Activity:
Report how many lines in the entries below have the word "children" in them, and give no other words.

Collected data:
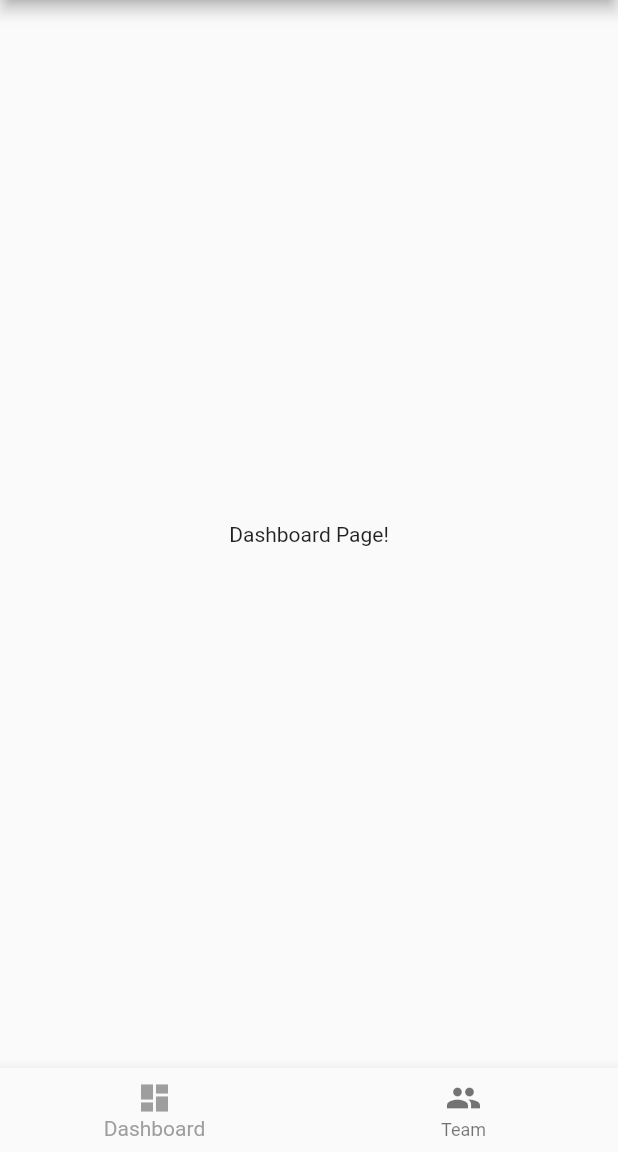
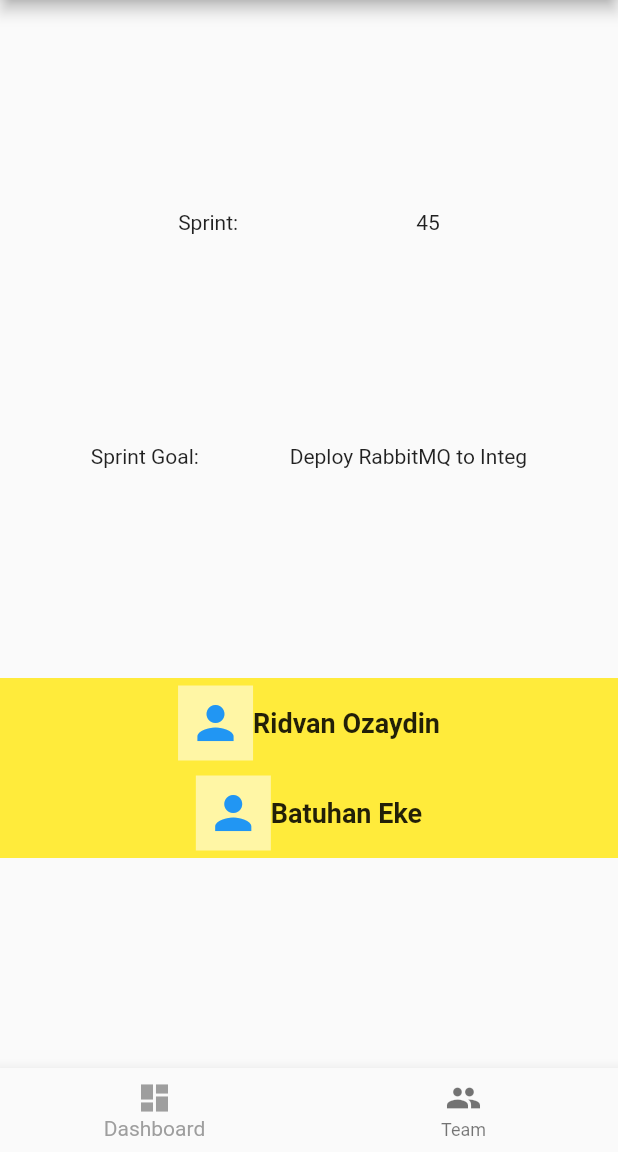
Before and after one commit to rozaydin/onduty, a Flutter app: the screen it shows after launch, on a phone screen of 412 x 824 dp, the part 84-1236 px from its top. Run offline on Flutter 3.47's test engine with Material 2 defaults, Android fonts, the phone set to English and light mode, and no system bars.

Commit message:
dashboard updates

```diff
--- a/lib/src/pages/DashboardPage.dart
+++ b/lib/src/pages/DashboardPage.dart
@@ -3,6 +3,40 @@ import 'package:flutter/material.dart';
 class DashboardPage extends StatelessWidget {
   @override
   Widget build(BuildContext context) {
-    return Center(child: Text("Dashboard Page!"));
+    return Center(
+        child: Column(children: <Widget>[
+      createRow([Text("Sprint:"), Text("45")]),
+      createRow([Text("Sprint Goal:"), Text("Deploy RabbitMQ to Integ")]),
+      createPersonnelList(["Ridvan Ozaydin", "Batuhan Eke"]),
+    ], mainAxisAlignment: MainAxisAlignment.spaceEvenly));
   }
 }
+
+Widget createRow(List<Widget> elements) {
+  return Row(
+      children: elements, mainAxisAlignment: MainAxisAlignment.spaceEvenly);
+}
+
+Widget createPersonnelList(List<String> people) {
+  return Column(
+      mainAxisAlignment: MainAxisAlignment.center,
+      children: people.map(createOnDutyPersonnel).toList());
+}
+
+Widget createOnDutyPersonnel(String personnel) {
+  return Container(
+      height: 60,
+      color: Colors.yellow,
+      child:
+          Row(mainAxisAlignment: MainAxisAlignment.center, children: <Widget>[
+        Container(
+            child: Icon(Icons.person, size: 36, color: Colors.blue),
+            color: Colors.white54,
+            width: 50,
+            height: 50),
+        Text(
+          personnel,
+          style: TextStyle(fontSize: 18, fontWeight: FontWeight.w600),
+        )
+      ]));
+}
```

Solved exercise:
4